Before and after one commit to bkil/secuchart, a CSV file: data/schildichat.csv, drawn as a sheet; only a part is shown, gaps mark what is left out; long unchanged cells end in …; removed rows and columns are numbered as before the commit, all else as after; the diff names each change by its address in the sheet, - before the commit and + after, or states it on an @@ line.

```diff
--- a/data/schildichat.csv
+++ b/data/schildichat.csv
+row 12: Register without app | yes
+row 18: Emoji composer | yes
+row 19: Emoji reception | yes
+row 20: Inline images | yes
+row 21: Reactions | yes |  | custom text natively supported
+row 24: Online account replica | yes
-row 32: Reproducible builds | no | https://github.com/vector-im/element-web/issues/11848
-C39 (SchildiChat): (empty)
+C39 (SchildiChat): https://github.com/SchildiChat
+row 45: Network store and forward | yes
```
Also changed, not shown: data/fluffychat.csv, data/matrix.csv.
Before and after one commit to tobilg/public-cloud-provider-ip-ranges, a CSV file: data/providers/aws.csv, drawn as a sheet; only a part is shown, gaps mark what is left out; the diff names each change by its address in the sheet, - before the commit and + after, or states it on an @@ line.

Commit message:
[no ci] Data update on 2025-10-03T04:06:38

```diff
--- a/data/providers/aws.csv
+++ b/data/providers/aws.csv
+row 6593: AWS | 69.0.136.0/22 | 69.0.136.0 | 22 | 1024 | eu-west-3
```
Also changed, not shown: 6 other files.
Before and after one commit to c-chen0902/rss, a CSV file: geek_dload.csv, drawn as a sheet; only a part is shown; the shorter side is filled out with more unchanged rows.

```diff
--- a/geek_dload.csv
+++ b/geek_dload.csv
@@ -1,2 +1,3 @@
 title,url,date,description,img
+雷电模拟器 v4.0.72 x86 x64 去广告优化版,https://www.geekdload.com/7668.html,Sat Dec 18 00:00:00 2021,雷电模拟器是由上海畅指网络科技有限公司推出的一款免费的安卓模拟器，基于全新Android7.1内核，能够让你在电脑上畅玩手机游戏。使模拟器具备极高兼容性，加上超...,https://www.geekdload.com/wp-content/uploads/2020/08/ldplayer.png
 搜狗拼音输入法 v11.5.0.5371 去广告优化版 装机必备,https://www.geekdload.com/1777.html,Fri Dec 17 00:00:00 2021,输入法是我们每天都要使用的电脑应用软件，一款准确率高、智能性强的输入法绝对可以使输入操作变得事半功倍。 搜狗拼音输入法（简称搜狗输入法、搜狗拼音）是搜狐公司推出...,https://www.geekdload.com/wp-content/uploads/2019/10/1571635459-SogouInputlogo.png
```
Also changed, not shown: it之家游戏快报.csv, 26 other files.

## WORK REQUIRED
Where a line of the data holds the word "states", copy that line.

## TASK RESULT
Before and after one commit to bkil/secuchart, a CSV file: data/schildichat.csv, drawn as a sheet; only a part is shown, gaps mark what is left out; long unchanged cells end in …; removed rows and columns are numbered as before the commit, all else as after; the diff names each change by its address in the sheet, - before the commit and + after, or states it on an @@ line.
Before and after one commit to tobilg/public-cloud-provider-ip-ranges, a CSV file: data/providers/aws.csv, drawn as a sheet; only a part is shown, gaps mark what is left out; the diff names each change by its address in the sheet, - before the commit and + after, or states it on an @@ line.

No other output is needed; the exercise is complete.